FLINT (WJRT) (09/19/2018) - A statewide study conducted by Wayne State University in 2015 found that 74 percent of child restraint devices were misused in Michigan.
That increases the risk of injury to a child during a crash.
"If I have friends and we're going somewhere and their kids don't have car seats, we're not going," said Angel Austin.
Safety comes first for the busy mom, who did not turn her now 3-year-old around to a forward-facing seat until his legs were too long to be in a rear facing car seat.
Theresa Atkinson, an assistant professor of mechanical engineering at Kettering University, has inspected child safety seats for a decade. She said precision matters -- from the harness, to the chest clip, to the tightness of the straps.
Keeping toddlers in a rear-facing seat can improve their odds of walking away from a crash with no injuries, especially to their head and spine.
"When you're in a front crash, the seat takes up the energy of the crash," she said. "Your head is supported and your back is supported and so your spine stays in alignment."
Keeping children in car seats is also the law.

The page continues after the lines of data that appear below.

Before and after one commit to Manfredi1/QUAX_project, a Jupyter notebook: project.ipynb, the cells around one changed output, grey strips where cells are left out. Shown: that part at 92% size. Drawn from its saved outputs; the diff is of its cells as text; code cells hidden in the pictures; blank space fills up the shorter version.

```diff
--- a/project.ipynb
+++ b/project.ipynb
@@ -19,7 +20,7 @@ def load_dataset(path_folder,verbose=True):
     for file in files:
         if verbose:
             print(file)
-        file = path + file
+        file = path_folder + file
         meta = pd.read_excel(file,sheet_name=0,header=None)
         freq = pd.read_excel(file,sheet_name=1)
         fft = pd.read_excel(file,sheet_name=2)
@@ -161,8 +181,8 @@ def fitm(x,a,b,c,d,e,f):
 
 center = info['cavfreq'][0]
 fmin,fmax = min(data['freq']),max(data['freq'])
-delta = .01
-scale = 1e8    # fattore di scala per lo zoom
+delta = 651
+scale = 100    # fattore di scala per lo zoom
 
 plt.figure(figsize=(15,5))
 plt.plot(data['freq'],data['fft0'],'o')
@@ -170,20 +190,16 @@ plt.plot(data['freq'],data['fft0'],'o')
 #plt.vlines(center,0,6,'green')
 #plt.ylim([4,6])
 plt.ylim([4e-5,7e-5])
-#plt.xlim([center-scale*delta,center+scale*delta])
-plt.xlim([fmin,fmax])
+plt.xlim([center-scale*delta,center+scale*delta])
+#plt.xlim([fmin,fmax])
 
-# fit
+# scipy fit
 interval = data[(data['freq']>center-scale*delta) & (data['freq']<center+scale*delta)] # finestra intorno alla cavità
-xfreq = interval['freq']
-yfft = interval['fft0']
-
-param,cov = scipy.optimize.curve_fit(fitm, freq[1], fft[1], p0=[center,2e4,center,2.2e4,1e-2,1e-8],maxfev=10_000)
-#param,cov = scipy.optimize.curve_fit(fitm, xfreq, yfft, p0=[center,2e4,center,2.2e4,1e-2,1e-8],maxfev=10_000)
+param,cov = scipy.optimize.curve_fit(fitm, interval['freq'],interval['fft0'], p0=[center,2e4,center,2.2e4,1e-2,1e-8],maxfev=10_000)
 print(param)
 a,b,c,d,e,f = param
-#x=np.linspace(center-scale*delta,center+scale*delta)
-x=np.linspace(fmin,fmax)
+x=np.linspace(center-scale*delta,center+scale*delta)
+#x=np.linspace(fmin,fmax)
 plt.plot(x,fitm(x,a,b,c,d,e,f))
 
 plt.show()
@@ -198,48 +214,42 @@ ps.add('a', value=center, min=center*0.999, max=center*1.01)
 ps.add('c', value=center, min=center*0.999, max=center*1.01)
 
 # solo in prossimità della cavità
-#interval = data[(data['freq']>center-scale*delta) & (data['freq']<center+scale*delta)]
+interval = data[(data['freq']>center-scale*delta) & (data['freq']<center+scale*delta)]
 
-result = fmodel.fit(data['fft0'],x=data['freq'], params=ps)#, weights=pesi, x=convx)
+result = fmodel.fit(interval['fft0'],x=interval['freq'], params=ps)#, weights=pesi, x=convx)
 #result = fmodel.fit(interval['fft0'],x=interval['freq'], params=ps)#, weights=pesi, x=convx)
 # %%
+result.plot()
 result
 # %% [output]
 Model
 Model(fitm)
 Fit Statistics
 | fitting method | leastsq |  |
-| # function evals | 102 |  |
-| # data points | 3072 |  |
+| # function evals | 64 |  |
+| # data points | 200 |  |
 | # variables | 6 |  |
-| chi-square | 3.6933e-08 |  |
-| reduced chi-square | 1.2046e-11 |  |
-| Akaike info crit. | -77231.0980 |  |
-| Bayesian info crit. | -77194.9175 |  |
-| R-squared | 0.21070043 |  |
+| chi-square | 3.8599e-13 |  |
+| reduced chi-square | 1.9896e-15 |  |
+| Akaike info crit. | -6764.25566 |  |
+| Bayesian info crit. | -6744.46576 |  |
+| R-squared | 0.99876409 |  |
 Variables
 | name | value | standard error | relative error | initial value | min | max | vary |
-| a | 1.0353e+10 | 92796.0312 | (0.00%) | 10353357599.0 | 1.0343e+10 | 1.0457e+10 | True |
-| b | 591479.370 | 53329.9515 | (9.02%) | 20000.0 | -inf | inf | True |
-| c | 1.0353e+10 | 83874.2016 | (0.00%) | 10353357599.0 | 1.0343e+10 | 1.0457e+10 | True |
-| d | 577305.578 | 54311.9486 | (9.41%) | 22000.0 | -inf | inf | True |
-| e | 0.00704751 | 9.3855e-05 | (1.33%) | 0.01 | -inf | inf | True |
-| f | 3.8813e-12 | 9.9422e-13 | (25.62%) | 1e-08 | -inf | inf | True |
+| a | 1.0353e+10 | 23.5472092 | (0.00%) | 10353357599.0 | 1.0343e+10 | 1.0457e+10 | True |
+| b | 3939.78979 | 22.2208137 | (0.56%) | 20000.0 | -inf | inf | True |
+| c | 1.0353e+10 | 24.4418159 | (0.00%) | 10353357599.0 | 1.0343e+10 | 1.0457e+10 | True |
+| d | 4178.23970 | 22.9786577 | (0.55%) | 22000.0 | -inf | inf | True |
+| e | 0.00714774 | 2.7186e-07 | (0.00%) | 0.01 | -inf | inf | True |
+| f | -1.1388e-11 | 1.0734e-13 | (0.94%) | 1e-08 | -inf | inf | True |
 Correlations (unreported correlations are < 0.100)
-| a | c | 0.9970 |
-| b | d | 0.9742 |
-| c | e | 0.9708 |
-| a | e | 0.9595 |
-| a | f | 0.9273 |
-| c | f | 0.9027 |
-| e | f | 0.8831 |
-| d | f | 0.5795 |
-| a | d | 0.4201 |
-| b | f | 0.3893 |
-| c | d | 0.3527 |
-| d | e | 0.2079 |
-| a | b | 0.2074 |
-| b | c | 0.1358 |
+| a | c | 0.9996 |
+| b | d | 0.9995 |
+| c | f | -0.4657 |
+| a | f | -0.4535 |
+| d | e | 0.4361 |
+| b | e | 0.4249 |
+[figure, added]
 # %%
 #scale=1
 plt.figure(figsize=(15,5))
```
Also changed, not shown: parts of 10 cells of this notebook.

Sgt. Mike Troutt, a 24-year veteran with the Michigan State Police, said he comes across children not properly restrained just about every other week. It's a problem he takes seriously.
"Most of them that I've stopped, they say it's in their other car or it's at home," Troutt said of parents' explanations for why their children are not properly secured in a vehicle. "Parents need to take responsibility and make the right choice for them."
Troutt and his daughter attended a workshop together on how to properly install a car seat, knowledge he's put to use himself when driving around his grandchildren.
"It took a couple of hours," he noted. "But if you don't have to lose a child, it's worth the two hours."
See "Related Links" on the right side of this story for more information on proper car safety seat installation.